Natural Language Generation

Natural Language Generation (NLG) is the area of Natural Language Processing that focusses on the construction of computer programs that produce text. This can be done for practical purposes (for example to perform data summarisation), or to simulate the human language production capability. 

Until recently, NLG was often regarded as the poor cousin of Natural Language Understanding. This started to change around 2010, when more and more researchers started to work on NLG. Since the Autumn of 2022, “generative AI” (e.g., prompt-diven models such as ChatGPT) is attracting huge attention, combining years of progress in NLG and other areas of NLP.

The Utrecht NLP has a strong tradition of work in, among others, the following areas of NLG.

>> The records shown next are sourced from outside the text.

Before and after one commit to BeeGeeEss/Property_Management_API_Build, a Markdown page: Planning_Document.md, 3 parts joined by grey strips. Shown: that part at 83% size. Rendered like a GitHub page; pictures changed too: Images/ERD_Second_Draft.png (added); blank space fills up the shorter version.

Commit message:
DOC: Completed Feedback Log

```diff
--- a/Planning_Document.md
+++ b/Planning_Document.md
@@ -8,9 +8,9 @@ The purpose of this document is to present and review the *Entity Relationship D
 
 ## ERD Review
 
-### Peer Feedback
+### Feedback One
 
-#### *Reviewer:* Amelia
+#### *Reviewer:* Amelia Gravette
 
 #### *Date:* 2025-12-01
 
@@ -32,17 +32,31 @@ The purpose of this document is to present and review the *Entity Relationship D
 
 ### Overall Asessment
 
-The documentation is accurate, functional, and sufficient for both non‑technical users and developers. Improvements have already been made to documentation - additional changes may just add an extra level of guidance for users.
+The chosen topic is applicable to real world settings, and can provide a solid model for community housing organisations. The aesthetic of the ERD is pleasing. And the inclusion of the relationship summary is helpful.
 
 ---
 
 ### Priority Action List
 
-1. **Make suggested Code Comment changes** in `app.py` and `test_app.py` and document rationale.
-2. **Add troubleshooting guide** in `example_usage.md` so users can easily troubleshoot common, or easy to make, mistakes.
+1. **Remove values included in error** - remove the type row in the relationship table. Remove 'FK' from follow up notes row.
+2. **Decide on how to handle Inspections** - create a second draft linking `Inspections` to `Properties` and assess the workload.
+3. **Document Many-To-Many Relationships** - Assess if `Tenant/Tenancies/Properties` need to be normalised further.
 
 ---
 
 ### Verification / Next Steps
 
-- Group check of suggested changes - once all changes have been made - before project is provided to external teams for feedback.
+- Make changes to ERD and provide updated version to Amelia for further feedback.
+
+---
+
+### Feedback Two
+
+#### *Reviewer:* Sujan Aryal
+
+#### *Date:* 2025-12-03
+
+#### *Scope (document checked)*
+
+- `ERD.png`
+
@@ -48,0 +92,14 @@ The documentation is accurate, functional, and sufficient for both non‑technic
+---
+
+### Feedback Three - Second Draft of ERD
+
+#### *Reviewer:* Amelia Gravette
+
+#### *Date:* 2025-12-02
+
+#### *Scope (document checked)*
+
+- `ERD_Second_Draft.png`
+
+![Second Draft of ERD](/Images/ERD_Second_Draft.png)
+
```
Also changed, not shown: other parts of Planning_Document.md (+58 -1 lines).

1. Referring Expressions Generation. We construct and evaluate computer models that mimic human use of referring expressions. See Kees van Deemter’s book Computational Models of Referring for an overview, and see this paper by Fahime Same and others for one of our recent contributions.

2. Vision and Language Modelling.

3. Expressing logical information. A long tradition of work is engaged with constructing models that generate sentences from formulas of Mathematical Logic. As part of this tradition, Eduardo Calo’s PhD project (part of the NL4XAI project) is, given a logical formula, to verbalise the information contained in that formula (i.e., its truth conditions) with optimal clarity. A related branch of our work investigates how human speakers use quantifiers and other logical constructs, as in this recent paper in the journal JAIR.

4. Multilinguality. Although much of our NLG work focusses on English, we also work on other languages, such as Maltese (by Albert Gatt), and Mandarin (see e.g. Guanyi Chen’s thesis).

5. Methological issues. We’re interested in methodological issues arising from NLG and other areas of NLP. A recent example is this Squib in the Computational Linguistics journal, which proposes a framework for assessing the explanatory power of NLP models. Another is Yupei Du’s  ACL paper on instability in neural models.